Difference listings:

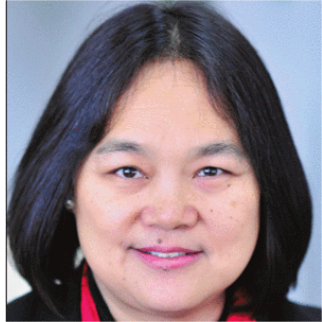
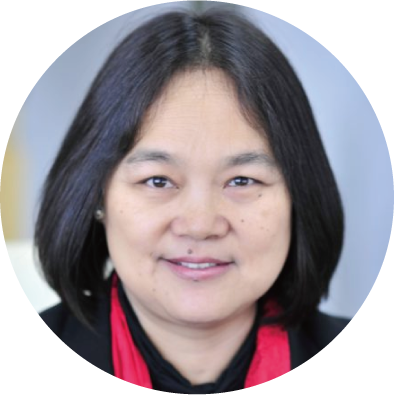
更新所有照片

diff --git a/organizers.php b/organizers.php
@@ -36,7 +36,7 @@ function Nav() {
 		
 	<div class="organizer-group-title">General Chair</div>
 		<div class="flex flex-auto person-container"style="margin-bottom: 20px;margin-top: 20px;">
-			<div class="pic headshot round" style="background:url(images/organizers/liuerwu.jpg);background-size:100px 100px;"></div>
+			<div class="pic headshot round" style="background:url(images/organizers/liuerwu.png);background-size:100px 100px;"></div>
 			<div class="info-container">
 				<div class="name">Erwu Liu</div>
 				<div class="affiliation">Tongji University</div>
@@ -84,7 +84,7 @@ function Nav() {
 		
 		<div class="organizer-group-title">Steering Committee</div>
 		<div class="flex flex-auto person-container"style="margin-bottom: 20px;margin-top: 20px;">
-		<div class="pic headshot round" style="background:url(images/tracks/RameshRamadoss.jpg);background-size:100px 100px;"></div>
+		<div class="pic headshot round" style="background:url(images/organizers/RameshRamadoss.png);background-size:100px 100px;"></div>
 		<div class="info-container">
 			<div class="name">Ramesh Ramadoss</div>
 			<div class="affiliation">Chair, IEEE BCTC</div>
@@ -117,7 +117,7 @@ function Nav() {
 		</div>
 
 		<div class="flex flex-auto person-container"style="margin-bottom: 20px;margin-top: 20px;">
-		<div class="pic headshot round" style="background:url(images/tracks/RobertShorten.jpg);background-size:100px 100px;"></div>
+		<div class="pic headshot round" style="background:url(images/organizers/RobertShorten.png);background-size:100px 100px;"></div>
 		<div class="info-container">
 			<div class="name">Robert Shorten</div>
 			<!--<div class="role bold">Volunteer Chair</div>-->
@@ -126,7 +126,7 @@ function Nav() {
 	</div>
 		
 	<div class="flex flex-auto person-container"style="margin-bottom: 20px;margin-top: 20px;">
-		<div class="pic headshot round" style="background:url(images/tracks/JianmingZhu.jpg);background-size:100px 100px;"></div>
+		<div class="pic headshot round" style="background:url(images//organizers/JianmingZhu.png);background-size:100px 100px;"></div>
 		<div class="info-container">
 			<div class="name">Jianming Zhu</div>
 			<!--<div class="role bold">Volunteer Chair</div>-->
@@ -159,7 +159,7 @@ function Nav() {
 		
 	
     <div class="flex flex-auto person-container"style="margin-bottom: 20px;margin-top: 20px;">
-		<div class="pic headshot round" style="background:url(images/tracks/ZhongChen.jpg);background-size:100px 100px;"></div>
+		<div class="pic headshot round" style="background:url(images/organizers/ZhongChen.png);background-size:100px 100px;"></div>
 		<div class="info-container">
 			<div class="name">Zhong Chen</div>
 			<!--<div class="role bold">Volunteer Chair</div>-->
@@ -220,7 +220,7 @@ function Nav() {
 	<div class="spacer"></div>
 		<div class="organizer-group-title">Publicity Co-Chair</div>
 		<div class="flex flex-auto person-container"style="margin-bottom: 20px;margin-top: 20px;">
-			<div class="pic headshot round" style="background:url(images/organizers/JiaqiYan.jpg);background-size:100px 100px;"></div>
+			<div class="pic headshot round" style="background:url(images/organizers/JiaqiYan.png);background-size:100px 100px;"></div>
 			<div class="info-container">
 				<div class="name">Jiaqi Yan</div>
 				<!-- <div class="role bold">Associate Editor of IEEE IoT Journal</div> -->
@@ -228,7 +228,7 @@ function Nav() {
 			</div>
 		</div>
 		<div class="flex flex-auto person-container"style="margin-bottom: 20px;margin-top: 20px;">
-			<div class="pic headshot round" style="background:url(images/organizers/QianhongWu.jpg);background-size:100px 100px;"></div>
+			<div class="pic headshot round" style="background:url(images/organizers/QianhongWu.png);background-size:100px 100px;"></div>
 			<div class="info-container">
 				<div class="name">Qianhong Wu</div>
 				<!-- <div class="role bold">Associate Editor of IEEE IoT Journal</div> -->
@@ -236,7 +236,7 @@ function Nav() {
 			</div>
 		</div>
 		<div class="flex flex-auto person-container"style="margin-bottom: 20px;margin-top: 20px;">
-			<div class="pic headshot round" style="background:url(images/organizers/XiaoshuaiZhang.jpg);background-size:100px 100px;"></div>
+			<div class="pic headshot round" style="background:url(images/organizers/XiaoshuaiZhang.png);background-size:100px 100px;"></div>
 			<div class="info-container">
 				<div class="name">Xiaoshuai Zhang</div>
 				<!-- <div class="role bold">Associate Editor of IEEE IoT Journal</div> -->
@@ -244,7 +244,7 @@ function Nav() {
 			</div>
 		</div>
 		<div class="flex flex-auto person-container"style="margin-bottom: 20px;margin-top: 20px;">
-			<div class="pic headshot round" style="background:url(images/organizers/YaoSun.jpg);background-size:100px 100px;"></div>
+			<div class="pic headshot round" style="background:url(images/organizers/YaoSun.png);background-size:100px 100px;"></div>
 			<div class="info-container">
 				<div class="name">Yao Sun</div>
 				<!-- <div class="role bold">Associate Editor of IEEE IoT Journal</div> -->
@@ -253,7 +253,7 @@ function Nav() {
 		</div>
 		
 		<div class="flex flex-auto person-container"style="margin-bottom: 20px;margin-top: 20px;">
-			<div class="pic headshot round" style="background:url(images/organizers/YiSun.jpg);background-size:100px 100px;"></div>
+			<div class="pic headshot round" style="background:url(images/organizers/YiSun.png);background-size:100px 100px;"></div>
 			<div class="info-container">
 				<div class="name">Yi Sun</div>
 				<!-- <div class="role bold">Associate Editor of IEEE IoT Journal</div> -->
@@ -274,7 +274,7 @@ function Nav() {
 			</div>
 		</div>
 		<div class="flex flex-auto person-container"style="margin-bottom: 20px;margin-top: 20px;">
-			<div class="pic headshot round" style="background:url(images/organizers/HaibinKan.jpg);background-size:100px 100px;"></div>
+			<div class="pic headshot round" style="background:url(images/organizers/HaibinKan.png);background-size:100px 100px;"></div>
 			<div class="info-container">
 				<div class="name">Haibin Kan</div>
 				<!-- <div class="role bold">Associate Editor of IEEE IoT Journal</div> -->
@@ -282,7 +282,7 @@ function Nav() {
 			</div>
 		</div>
 		<div class="flex flex-auto person-container"style="margin-bottom: 20px;margin-top: 20px;">
-			<div class="pic headshot round" style="background:url(images/organizers/ZhihongTian.jpg);background-size:100px 100px;"></div>
+			<div class="pic headshot round" style="background:url(images/organizers/ZhihongTian.png);background-size:100px 100px;"></div>
 			<div class="info-container">
 				<div class="name">Zhihong Tian</div>
 				<!-- <div class="role bold">Associate Editor of IEEE IoT Journal</div> -->
@@ -294,7 +294,7 @@ function Nav() {
 		<div class="organizer-group-title">Award Chair</div>
 		
 		<div class="flex flex-auto person-container"style="margin-bottom: 20px;margin-top: 20px;">
-			<div class="pic headshot round" style="background:url(images/organizers/XiaosongZhang.jpg);background-size:100px 100px;"></div>
+			<div class="pic headshot round" style="background:url(images/organizers/XiaosongZhang.png);background-size:100px 100px;"></div>
 			<div class="info-container">
 				<div class="name">Xiaosong Zhang</div>
 				<!-- <div class="role bold">Associate Editor of IEEE IoT Journal</div> -->
@@ -306,7 +306,7 @@ function Nav() {
 		<div class="organizer-group-title">Tutorial Chair</div>
 		
 		<div class="flex flex-auto person-container"style="margin-bottom: 20px;margin-top: 20px;">
-			<div class="pic headshot round" style="background:url(images/organizers/YanZhang.jpg);background-size:100px 100px;"></div>
+			<div class="pic headshot round" style="background:url(images/organizers/YanZhang.png);background-size:100px 100px;"></div>
 			<div class="info-container">
 				<div class="name">Yan Zhang</div>
 				<!-- <div class="role bold">Associate Editor of IEEE IoT Journal</div> -->
@@ -316,7 +316,7 @@ function Nav() {
 		<div class="organizer-group-title">Workshop Chair</div>
 		
 		<div class="flex flex-auto person-container"style="margin-bottom: 20px;margin-top: 20px;">
-			<div class="pic headshot round" style="background:url(images/organizers/BinCao.jpg);background-size:100px 100px;"></div>
+			<div class="pic headshot round" style="background:url(images/organizers/BinCao.png);background-size:100px 100px;"></div>
 			<div class="info-container">
 				<div class="name">Bin Cao</div>
 				<div class="affiliation">Beijing University of Posts and Telecommunications</div>
@@ -330,21 +330,21 @@ function Nav() {
 			</div>
 		</div>
 		<div class="flex flex-auto person-container"style="margin-bottom: 20px;margin-top: 20px;">
-			<div class="pic headshot round" style="background:url(images/organizers/HamedAhmadi.jpg);background-size:100px 100px;"></div>
+			<div class="pic headshot round" style="background:url(images/organizers/HamedAhmadi.png);background-size:100px 100px;"></div>
 			<div class="info-container">
 				<div class="name">Hamed Ahmadi</div>
 				<div class="affiliation">University of York</div>
 			</div>
 		</div>
 		<div class="flex flex-auto person-container"style="margin-bottom: 20px;margin-top: 20px;">
-			<div class="pic headshot round" style="background:url(images/organizers/JiahengWang.jpg);background-size:100px 100px;"></div>
+			<div class="pic headshot round" style="background:url(images/organizers/JiahengWang.png);background-size:100px 100px;"></div>
 			<div class="info-container">
 				<div class="name">Jiaheng Wang</div>
 				<div class="affiliation">Southeast University</div>
 			</div>
 		</div>
 		<div class="flex flex-auto person-container"style="margin-bottom: 20px;margin-top: 20px;">
-			<div class="pic headshot round" style="background:url(images/organizers/ShengliZhang.jpg);background-size:100px 100px;"></div>
+			<div class="pic headshot round" style="background:url(images/organizers/ShengliZhang.png);background-size:100px 100px;"></div>
 			<div class="info-container">
 				<div class="name">Shengli Zhang</div>
 				<div class="affiliation">Shenzhen University</div>
@@ -353,7 +353,7 @@ function Nav() {
 		
 		<div class="organizer-group-title">Volunteer</div>
 		<div class="flex flex-auto person-container"style="margin-bottom: 20px;margin-top: 20px;">
-		<div class="pic headshot round" style="background:url(images/organizers/RuiWang.jpg);background-size:100px 100px;"></div>
+		<div class="pic headshot round" style="background:url(images/organizers/RuiWang.png);background-size:100px 100px;"></div>
 		<div class="info-container">
 			<div class="name">Rui Wang</div>
 			<!--<div class="role bold">Volunteer Chair</div>-->
@@ -363,7 +363,7 @@ function Nav() {
     
 
     <div class="flex flex-auto person-container"style="margin-bottom: 20px;margin-top: 20px;">
-		<div class="pic headshot round" style="background:url(images/organizers/XiaoWu.jpg);background-size:100px 100px;"></div>
+		<div class="pic headshot round" style="background:url(images/organizers/XiaoWu.png);background-size:100px 100px;"></div>
 		<div class="info-container">
 			<div class="name"> Xiao Wu</div>
 			<div class="affiliation">Ethereum Riyadh Community</div>
@@ -372,7 +372,7 @@ function Nav() {
 		
 		<div class="organizer-group-title">Coordinator & TPC Vice chair for EDAS</div>
 		<div class="flex flex-auto person-container"style="margin-bottom: 20px;margin-top: 20px;">
-			<div class="pic headshot round" style="background:url(images/organizers/HaoXu.jpg);background-size:100px 100px;"></div>
+			<div class="pic headshot round" style="background:url(images/organizers/HaoXu.png);background-size:100px 100px;"></div>
 			<div class="info-container">
 				<div class="name">Hao Xu</div>
 				<!--<div class="role bold">Coordinator & TPe Vice chair for EDAS</div>-->

diff --git a/TPC.php b/TPC.php
@@ -91,7 +91,7 @@ function Nav() {
 		</div>
 	</div>
 	<div class="flex flex-auto person-container"style="margin-bottom: 20px;margin-top: 20px;">
-		<div class="pic headshot round" style="background:url(images/tracks/SisiDuan.jpg);background-size:100px 100px;"></div>
+		<div class="pic headshot round" style="background:url(images/tracks/SisiDuan.png);background-size:100px 100px;"></div>
 		<div class="info-container">
 			<div class="name">Sisi Duan</div>
 			<div class="role bold"></div>
@@ -107,7 +107,7 @@ function Nav() {
 		</div>
 	</div> 
 	<div class="flex flex-auto person-container"style="margin-bottom: 20px;margin-top: 20px;">
-		<div class="pic headshot round" style="background:url(images/tracks/LiehuangZhu.jpg);background-size:100px 100px;"></div>
+		<div class="pic headshot round" style="background:url(images/tracks/LiehuangZhu.png);background-size:100px 100px;"></div>
 		<div class="info-container">
 			<div class="name">Liehuang Zhu</div>
 			<div class="role bold"></div>
@@ -118,7 +118,7 @@ function Nav() {
 
 	<div class="organizer-track-title">Track 2: Blockchain for Real-World Applications</div>
 	<div class="flex flex-auto person-container"style="margin-bottom: 20px;margin-top: 20px;">
-		<div class="pic headshot round" style="background:url(images/tracks/AshishKundu.jpg);background-size:100px 100px;"></div>
+		<div class="pic headshot round" style="background:url(images/tracks/AshishKundu.png);background-size:100px 100px;"></div>
 		<div class="info-container">
 			<div class="name">Ashish Kundu</div>
 			<div class="role bold">IEEE Fellow</div>
@@ -126,7 +126,7 @@ function Nav() {
 		</div>
 	</div>
 	<div class="flex flex-auto person-container"style="margin-bottom: 20px;margin-top: 20px;">
-		<div class="pic headshot round" style="background:url(images/tracks/JieLi.jpg);background-size:100px 100px;"></div>
+		<div class="pic headshot round" style="background:url(images/tracks/JieLi.png);background-size:100px 100px;"></div>
 		<div class="info-container">
 			<div class="name">Jie Li</div>
 			<div class="role bold">IEEE Fellow</div>
@@ -134,7 +134,7 @@ function Nav() {
 		</div>
 	</div>
 	<div class="flex flex-auto person-container"style="margin-bottom: 20px;margin-top: 20px;">
-		<div class="pic headshot round" style="background:url(images/tracks/KeqiuLi.jpg);background-size:100px 100px;"></div>
+		<div class="pic headshot round" style="background:url(images/tracks/KeqiuLi.png);background-size:100px 100px;"></div>
 		<div class="info-container">
 			<div class="name">Keqiu Li</div>
 			<div class="role bold">IEEE Fellow</div>
@@ -142,7 +142,7 @@ function Nav() {
 		</div>
 	</div>
 	 <div class="flex flex-auto person-container"style="margin-bottom: 20px;margin-top: 20px;">
-		<div class="pic headshot round" style="background:url(images/tracks/JiangXiao.jpg);background-size:100px 100px;"></div>
+		<div class="pic headshot round" style="background:url(images/tracks/JiangXiao.png);background-size:100px 100px;"></div>
 		<div class="info-container">
 			<div class="name">Jiang Xiao</div>
 			<div class="role bold"></div>
@@ -180,7 +180,7 @@ function Nav() {
 		</div>
 	</div>
 	<div class="flex flex-auto person-container"style="margin-bottom: 20px;margin-top: 20px;">
-		<div class="pic headshot round" style="background:url(images/tracks/YinqianZhang.jpg);background-size:100px 100px;"></div>
+		<div class="pic headshot round" style="background:url(images/tracks/YinqianZhang.png);background-size:100px 100px;"></div>
 		<div class="info-container">
 			<div class="name">Yinqian Zhang</div>
 			<div class="role bold"></div>
@@ -193,7 +193,7 @@ function Nav() {
 	<div class="organizer-track-title">Track 4: Communications Network Infrastructures & DePIN</div>
 		
 	<div class="flex flex-auto person-container"style="margin-bottom: 20px;margin-top: 20px;">
-		<div class="pic headshot round" style="background:url(images/tracks/MauroConti.jpg);background-size:100px 100px;"></div>
+		<div class="pic headshot round" style="background:url(images/tracks/MauroConti.png);background-size:100px 100px;"></div>
 		<div class="info-container">
 			<div class="name">Mauro Conti</div>
 			<div class="role bold">IEEE Fellow, EiC of IEEE TIFS</div>
@@ -201,7 +201,7 @@ function Nav() {
 		</div>
 	</div>
 	<div class="flex flex-auto person-container"style="margin-bottom: 20px;margin-top: 20px;">
-		<div class="pic headshot round" style="background:url(images/tracks/SchahramDustdar.jpg);background-size:100px 100px;"></div>
+		<div class="pic headshot round" style="background:url(images/tracks/SchahramDustdar.png);background-size:100px 100px;"></div>
 		<div class="info-container">
 			<div class="name">Schahram Dustdar</div>
 			<div class="role bold">IEEE Fellow</div>
@@ -210,7 +210,7 @@ function Nav() {
 	</div>
 	
 	<div class="flex flex-auto person-container"style="margin-bottom: 20px;margin-top: 20px;">
-		<div class="pic headshot round" style="background:url(images/tracks/SongGuo.jpg);background-size:100px 100px;"></div>
+		<div class="pic headshot round" style="background:url(images/tracks/SongGuo.png);background-size:100px 100px;"></div>
 		<div class="info-container">
 			<div class="name">Song Guo</div>
 			<div class="role bold">IEEE Fellow</div>
@@ -218,7 +218,7 @@ function Nav() {
 		</div>
 	</div>
 	<div class="flex flex-auto person-container"style="margin-bottom: 20px;margin-top: 20px;">
-		<div class="pic headshot round" style="background:url(images/tracks/XiapuLuo.jpg);background-size:100px 100px;"></div>
+		<div class="pic headshot round" style="background:url(images/tracks/XiapuLuo.png);background-size:100px 100px;"></div>
 		<div class="info-container">
 			<div class="name">Daniel Xiapu Luo</div>
 			<div class="role bold"></div>
@@ -231,7 +231,7 @@ function Nav() {
 	<div class="organizer-track-title">Track 5: Integration of Blockchain, Data Elements & AI</div> 
 
 	<div class="flex flex-auto person-container"style="margin-bottom: 20px;margin-top: 20px;">
-		<div class="pic headshot round" style="background:url(images/tracks/LinWilliamCong.jpg);background-size:100px 100px;"></div>
+		<div class="pic headshot round" style="background:url(images/tracks/LinWilliamCong.png);background-size:100px 100px;"></div>
 		<div class="info-container">
 			<div class="name">Lin William Cong</div>
 			<div class="role bold"></div>
@@ -240,7 +240,7 @@ function Nav() {
 		</div>
 	</div>
 	<div class="flex flex-auto person-container"style="margin-bottom: 20px;margin-top: 20px;">
-		<div class="pic headshot round" style="background:url(images/tracks/HuaweiHuang.jpg);background-size:100px 100px;"></div>
+		<div class="pic headshot round" style="background:url(images/tracks/HuaweiHuang.png);background-size:100px 100px;"></div>
 		<div class="info-container">
 			<div class="name">Huawei Huang</div>
 			<div class="role bold"></div>
@@ -256,7 +256,7 @@ function Nav() {
 		</div>
 	</div>
 	<div class="flex flex-auto person-container"style="margin-bottom: 20px;margin-top: 20px;">
-		<div class="pic headshot round" style="background:url(images/tracks/BinXiao.jpg);background-size:100px 100px;"></div>
+		<div class="pic headshot round" style="background:url(images/tracks/BinXiao.png);background-size:100px 100px;"></div>
 		<div class="info-container">
 			<div class="name">Bin Xiao</div>
 			<div class="role bold">IEEE Fellow</div>
@@ -271,7 +271,7 @@ function Nav() {
 	<div class="organizer-track-title">Track 6: Blockchain for Web 3.0 & Metaverse Ecosystems</div> 
 
 	<div class="flex flex-auto person-container"style="margin-bottom: 20px;margin-top: 20px;">
-		<div class="pic headshot round" style="background:url(images/tracks/XiuzhenCheng.jpg);background-size:100px 100px;"></div>
+		<div class="pic headshot round" style="background:url(images/tracks/XiuzhenCheng.png);background-size:100px 100px;"></div>
 		<div class="info-container">
 			<div class="name">Xiuzhen Cheng</div>
 			<div class="role bold">IEEE Fellow</div>
@@ -279,7 +279,7 @@ function Nav() {
 		</div>
 	</div>
 	<div class="flex flex-auto person-container"style="margin-bottom: 20px;margin-top: 20px;">
-		<div class="pic headshot round" style="background:url(images/tracks/KonstantinosStylianou.jpg);background-size:100px 100px;"></div>
+		<div class="pic headshot round" style="background:url(images/tracks/KonstantinosStylianou.png);background-size:100px 100px;"></div>
 		<div class="info-container">
 			<div class="name">Konstantinos Stylianou</div>
 			<div class="role bold"></div>
@@ -287,7 +287,7 @@ function Nav() {
 		</div>
 	</div> 
 	<div class="flex flex-auto person-container"style="margin-bottom: 20px;margin-top: 20px;">
-		<div class="pic headshot round" style="background:url(images/tracks/WeiWang.jpg);background-size:100px 100px;"></div>
+		<div class="pic headshot round" style="background:url(images/tracks/WeiWang.png);background-size:100px 100px;"></div>
 		<div class="info-container">
 			<div class="name">Wei Wang</div>
 			<div class="role bold"></div>

diff --git a/Steering.php b/Steering.php
@@ -47,7 +47,7 @@ function Nav() {
 		</div>
 	</div>
 	<div class="flex flex-auto person-container"style="margin-bottom: 20px;margin-top: 20px;">
-		<div class="pic headshot round" style="background:url(images/tracks/JianmingZhu.jpg);background-size:100px 100px;"></div>
+		<div class="pic headshot round" style="background:url(images/organizers/JianmingZhu.png);background-size:100px 100px;"></div>
 		<div class="info-container">
 			<div class="name">Jianming Zhu</div>
 			<!--<div class="role bold">Volunteer Chair</div>-->
@@ -69,14 +69,14 @@ function Nav() {
 		</div>
 	</div>
 	<div class="flex flex-auto person-container"style="margin-bottom: 20px;margin-top: 20px;">
-		<div class="pic headshot round" style="background:url(images/tracks/RameshRamadoss.jpg);background-size:100px 100px;"></div>
+		<div class="pic headshot round" style="background:url(images/organizers/RameshRamadoss.png);background-size:100px 100px;"></div>
 		<div class="info-container">
 			<div class="name">Ramesh Ramadoss</div>
 			<div class="affiliation">Chair, IEEE BCTC</div>
 		</div>
 	</div>
 	<div class="flex flex-auto person-container"style="margin-bottom: 20px;margin-top: 20px;">
-		<div class="pic headshot round" style="background:url(images/tracks/RobertShorten.jpg);background-size:100px 100px;"></div>
+		<div class="pic headshot round" style="background:url(images/organizers/RobertShorten.png);background-size:100px 100px;"></div>
 		<div class="info-container">
 			<div class="name">Robert Shorten</div>
 			<!--<div class="role bold">Volunteer Chair</div>-->
@@ -102,7 +102,7 @@ function Nav() {
 			</div>
 		</div>
     <div class="flex flex-auto person-container"style="margin-bottom: 20px;margin-top: 20px;">
-		<div class="pic headshot round" style="background:url(images/tracks/ZhongChen.jpg);background-size:100px 100px;"></div>
+		<div class="pic headshot round" style="background:url(images/organizers/ZhongChen.png);background-size:100px 100px;"></div>
 		<div class="info-container">
 			<div class="name">Zhong Chen</div>
 			<!--<div class="role bold">Volunteer Chair</div>-->

diff --git a/header-left-bar.php b/header-left-bar.php
@@ -120,10 +120,10 @@ $json = json_decode(file_get_contents('configuration/config.json'), true);
 		
 	<div id="content-container" class="flex flex-auto flex-space-between">
 			<div id=left-bar-container class="flex flex-auto col-2">
-				<ul class="left-bar list-reset" style="">
+				<ul class="left-bar list-reset" >
 
 
-					<div class="close-header"><a href="#" style="color:white;width:0;height:0;border-top:40px border-bottom: 40px solid transparent;border-left: 40px solid #191970;"><i class="fa fa-2x fa-arrow-circle-left" aria-hidden="true"></i></a></div>
+					<div class="close-header"><a href="#" style="color:white;width:0;height:0;border-top:40px; border-bottom: 40px solid transparent;border-left: 40px solid #191970; "><i class="fa fa-2x fa-arrow-circle-left" aria-hidden="true"></i></a></div>
 				
 				
 					<li name="home"><a href="index.php"><i class="fa fa-lg fa-home fa-fw" aria-hidden="true"></i>HOME</a></li>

■ BRIEF: Copy out every line in the entries above that holds "University".

■ SOLUTION:
 				<div class="affiliation">Tongji University</div>
 				<div class="affiliation">Beijing University of Posts and Telecommunications</div>
 				<div class="affiliation">University of York</div>
 				<div class="affiliation">Southeast University</div>
 				<div class="affiliation">Shenzhen University</div>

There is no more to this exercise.